Those words were the first verse of the opening hymn, Come and Find the Quiet Center, written by Shirley Murray in 1989. Our new music director prefers using the Steinway piano to the organ, and for me, this makes the music more approachable and meaningful. We stood and sang, and of course my eyes teared up instantly at the powerful message of the simple words. “Be at peace and simply be.” I found myself wondering whether this crazy Gemini knows how to do that anymore.


Even when I undertake solo endeavors such as hiking (there is a great trail walking distance from our house in the Camden Hills State Park – that’s the view pictured above) I’ve generally got my mind whirring away. Car trips to show property down on “the peninsulas” aren’t quiet times for reflection, they are opportunities for me to figure out Darby’s next move. (I used to make endless phone calls, but I gave that up at New Year’s.)  I’m sure it’s the same with you. You’re plotting out a troublesome scene, making that “to do” list a little longer, or wondering how you can write the next best seller.

Is it important to clear the chaos and the clutter?
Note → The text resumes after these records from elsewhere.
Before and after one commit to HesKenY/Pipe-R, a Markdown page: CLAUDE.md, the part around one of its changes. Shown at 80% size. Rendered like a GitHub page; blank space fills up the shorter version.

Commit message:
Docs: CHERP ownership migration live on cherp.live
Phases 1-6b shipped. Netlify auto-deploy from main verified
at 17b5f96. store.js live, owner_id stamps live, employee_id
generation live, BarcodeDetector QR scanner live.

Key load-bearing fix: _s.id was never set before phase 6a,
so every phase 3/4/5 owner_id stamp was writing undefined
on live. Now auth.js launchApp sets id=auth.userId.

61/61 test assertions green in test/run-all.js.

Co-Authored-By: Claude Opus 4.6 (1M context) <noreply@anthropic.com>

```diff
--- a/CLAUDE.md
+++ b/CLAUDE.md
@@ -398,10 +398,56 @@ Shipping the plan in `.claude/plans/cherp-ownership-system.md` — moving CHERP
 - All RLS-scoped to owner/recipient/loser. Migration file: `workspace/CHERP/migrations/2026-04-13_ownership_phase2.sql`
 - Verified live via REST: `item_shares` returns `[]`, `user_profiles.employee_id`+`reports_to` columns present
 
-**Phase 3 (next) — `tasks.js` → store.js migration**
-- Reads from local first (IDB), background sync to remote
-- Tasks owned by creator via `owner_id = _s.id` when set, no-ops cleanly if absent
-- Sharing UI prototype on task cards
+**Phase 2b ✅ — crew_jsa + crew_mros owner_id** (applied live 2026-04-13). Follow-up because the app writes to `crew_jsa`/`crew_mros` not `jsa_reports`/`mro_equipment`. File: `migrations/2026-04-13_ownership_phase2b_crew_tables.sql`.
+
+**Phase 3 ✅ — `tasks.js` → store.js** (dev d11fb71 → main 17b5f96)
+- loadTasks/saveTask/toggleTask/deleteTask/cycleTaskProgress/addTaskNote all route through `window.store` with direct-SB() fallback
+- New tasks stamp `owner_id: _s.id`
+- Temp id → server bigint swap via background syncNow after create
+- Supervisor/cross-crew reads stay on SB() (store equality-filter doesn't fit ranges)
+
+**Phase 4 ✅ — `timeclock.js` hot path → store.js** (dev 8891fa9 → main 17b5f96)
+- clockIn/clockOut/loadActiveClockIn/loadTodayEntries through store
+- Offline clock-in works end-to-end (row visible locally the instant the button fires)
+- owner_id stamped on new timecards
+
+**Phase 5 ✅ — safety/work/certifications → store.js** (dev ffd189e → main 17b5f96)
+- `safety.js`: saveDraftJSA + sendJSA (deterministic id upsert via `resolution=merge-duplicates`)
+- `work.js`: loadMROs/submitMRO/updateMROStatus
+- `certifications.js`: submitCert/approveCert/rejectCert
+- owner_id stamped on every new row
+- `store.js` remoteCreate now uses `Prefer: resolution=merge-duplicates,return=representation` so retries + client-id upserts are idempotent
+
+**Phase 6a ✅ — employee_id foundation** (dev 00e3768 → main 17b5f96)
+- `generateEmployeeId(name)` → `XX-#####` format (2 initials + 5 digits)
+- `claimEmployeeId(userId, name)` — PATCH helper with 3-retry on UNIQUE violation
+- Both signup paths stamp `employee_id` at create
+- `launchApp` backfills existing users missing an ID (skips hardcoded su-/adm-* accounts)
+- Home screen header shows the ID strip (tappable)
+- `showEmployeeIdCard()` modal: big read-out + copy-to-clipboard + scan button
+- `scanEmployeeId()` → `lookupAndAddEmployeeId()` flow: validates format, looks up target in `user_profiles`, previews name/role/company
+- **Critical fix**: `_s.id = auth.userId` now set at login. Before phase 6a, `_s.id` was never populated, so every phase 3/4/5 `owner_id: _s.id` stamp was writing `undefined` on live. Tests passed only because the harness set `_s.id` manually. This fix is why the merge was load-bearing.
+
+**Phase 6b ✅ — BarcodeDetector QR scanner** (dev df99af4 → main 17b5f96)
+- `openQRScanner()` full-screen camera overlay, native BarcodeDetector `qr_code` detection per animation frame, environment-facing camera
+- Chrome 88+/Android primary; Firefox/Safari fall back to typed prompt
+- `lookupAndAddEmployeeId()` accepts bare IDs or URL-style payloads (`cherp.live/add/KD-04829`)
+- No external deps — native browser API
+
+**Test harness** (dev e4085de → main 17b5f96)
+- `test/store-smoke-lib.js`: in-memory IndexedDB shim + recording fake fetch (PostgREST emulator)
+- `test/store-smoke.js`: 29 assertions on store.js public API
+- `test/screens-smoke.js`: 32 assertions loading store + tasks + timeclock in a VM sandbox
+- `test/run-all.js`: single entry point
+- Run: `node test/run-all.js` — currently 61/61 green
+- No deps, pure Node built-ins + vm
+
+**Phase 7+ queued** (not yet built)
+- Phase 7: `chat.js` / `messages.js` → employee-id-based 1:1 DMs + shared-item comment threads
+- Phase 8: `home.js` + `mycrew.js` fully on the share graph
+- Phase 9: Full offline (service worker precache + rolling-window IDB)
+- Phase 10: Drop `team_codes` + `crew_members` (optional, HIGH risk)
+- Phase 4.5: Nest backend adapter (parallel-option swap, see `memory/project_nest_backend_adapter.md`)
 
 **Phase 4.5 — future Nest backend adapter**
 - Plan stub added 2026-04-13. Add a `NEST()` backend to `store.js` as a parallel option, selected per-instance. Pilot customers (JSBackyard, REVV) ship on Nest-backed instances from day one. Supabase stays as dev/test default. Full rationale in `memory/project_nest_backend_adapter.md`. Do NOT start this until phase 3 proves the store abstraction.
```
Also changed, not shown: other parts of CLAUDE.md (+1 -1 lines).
If so, how do you do it? Does it make you more productive when you do? (Oops – wrong question! But see, I can’t quite fathom the “simply be” part yet!)

I would love to hear how you find the quiet center. In the meantime, shalom to you, my writing friends!

Top producing Realtor Vicki Doudera uses high-stakes, luxury real estate as the setting for a suspenseful mystery series starring crime-solving, deal-making agent Darby Farr. A broker with a busy coastal firm since 2003 and former Realtor of the Year, Vicki’s next mystery, DEADLY OFFER, takes Darby to a winery where murder, mayhem, and Merlot all mingle. As in the popular KILLER LISTING and A HOUSE TO DIE FOR, Darby discovers a dangerous truth: real estate means real trouble. Read more about the Darby Farr Mystery Series and Vicki at her website,


Robin Allen said...

A long time ago, I rearranged my life to be able to do what I want to do, so a quiet center is the rule for me, not the exception. Plus, I'm an introvert, so there's little danger of over-extending myself with time-hogging appointments. But sometimes I do feel out-of-sorts, which is when I knit. (Well, I knit all the time, but I specifically pick up my needles in difficult times.) I also pray. Constantly.

Shannon Baker said...

I love this message. I tend to pack "doing" into my days and forget to just be. Thanks for the reminder... from one Gemini to another!

Keith Raffel said...

Vicki, I know what you mean. A day off each week is not a bad thing. Here's what Abraham Joshua Heschel said: "Six days a week we wrestle with the world, wringing profit from the earth.... Six days a week we seek to dominate the world, on the seventh day we try to dominate the self."

Kathleen Ernst said...

Great post, Vicki. It's difficult to do in our hectic lives. I sometimes meditate, although I need to do it on a regular basis. My hour-long ai chi class (which I get to about once a month) is great for that too...

Vicki Doudera said...

Robin, I look forward to hearing more about your rearrangement at some point...I definitely need pointers! I'm a knitter, too, but it doesn't always calm me down.

Shannon... we twins have to stay frenetic together!

Keith, a return to the Sabbath wouldn't be such a bad thing, and as our world gets increasingly speedier, I think we'll see more folks tuning out and tuning in.

Kathleen -- what is ai chi? I wish I could meditate. Going to give it another go.

Thanks, all!

Donna OShaughnessy said...

We have a farm. We are never closed. We have to make quiet tiem and it takes effort but it gets easier as I am aging. Who else will do it for me? So now I make soap when I need to be at peace. All the smells of those essential oils, the art of mixing and pouring, better than Xanax.